_WHAT THIS TASK INVOLVES_
Copy out the data that follows exactly, leaving out no line.

*** Opening DATA ***

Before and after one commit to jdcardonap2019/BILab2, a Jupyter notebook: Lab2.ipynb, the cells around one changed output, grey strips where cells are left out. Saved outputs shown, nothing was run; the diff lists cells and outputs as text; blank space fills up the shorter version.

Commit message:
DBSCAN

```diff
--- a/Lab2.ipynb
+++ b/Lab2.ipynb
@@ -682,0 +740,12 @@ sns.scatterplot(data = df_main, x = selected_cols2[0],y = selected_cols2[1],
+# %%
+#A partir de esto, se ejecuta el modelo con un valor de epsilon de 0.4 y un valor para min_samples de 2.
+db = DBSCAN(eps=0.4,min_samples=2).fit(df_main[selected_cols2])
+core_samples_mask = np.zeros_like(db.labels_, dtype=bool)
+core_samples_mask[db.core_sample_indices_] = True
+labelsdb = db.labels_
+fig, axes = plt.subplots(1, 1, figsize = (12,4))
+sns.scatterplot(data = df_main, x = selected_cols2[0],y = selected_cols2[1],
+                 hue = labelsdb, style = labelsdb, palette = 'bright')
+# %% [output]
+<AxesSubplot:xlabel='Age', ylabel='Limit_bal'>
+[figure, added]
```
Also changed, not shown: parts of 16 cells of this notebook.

*** Closing DATA ***

_SOLUTION TO THIS PROBLEM_
Before and after one commit to jdcardonap2019/BILab2, a Jupyter notebook: Lab2.ipynb, the cells around one changed output, grey strips where cells are left out. Saved outputs shown, nothing was run; the diff lists cells and outputs as text; blank space fills up the shorter version.

Commit message:
DBSCAN

```diff
--- a/Lab2.ipynb
+++ b/Lab2.ipynb
@@ -682,0 +740,12 @@ sns.scatterplot(data = df_main, x = selected_cols2[0],y = selected_cols2[1],
+# %%
+#A partir de esto, se ejecuta el modelo con un valor de epsilon de 0.4 y un valor para min_samples de 2.
+db = DBSCAN(eps=0.4,min_samples=2).fit(df_main[selected_cols2])
+core_samples_mask = np.zeros_like(db.labels_, dtype=bool)
+core_samples_mask[db.core_sample_indices_] = True
+labelsdb = db.labels_
+fig, axes = plt.subplots(1, 1, figsize = (12,4))
+sns.scatterplot(data = df_main, x = selected_cols2[0],y = selected_cols2[1],
+                 hue = labelsdb, style = labelsdb, palette = 'bright')
+# %% [output]
+<AxesSubplot:xlabel='Age', ylabel='Limit_bal'>
+[figure, added]
```
Also changed, not shown: parts of 16 cells of this notebook.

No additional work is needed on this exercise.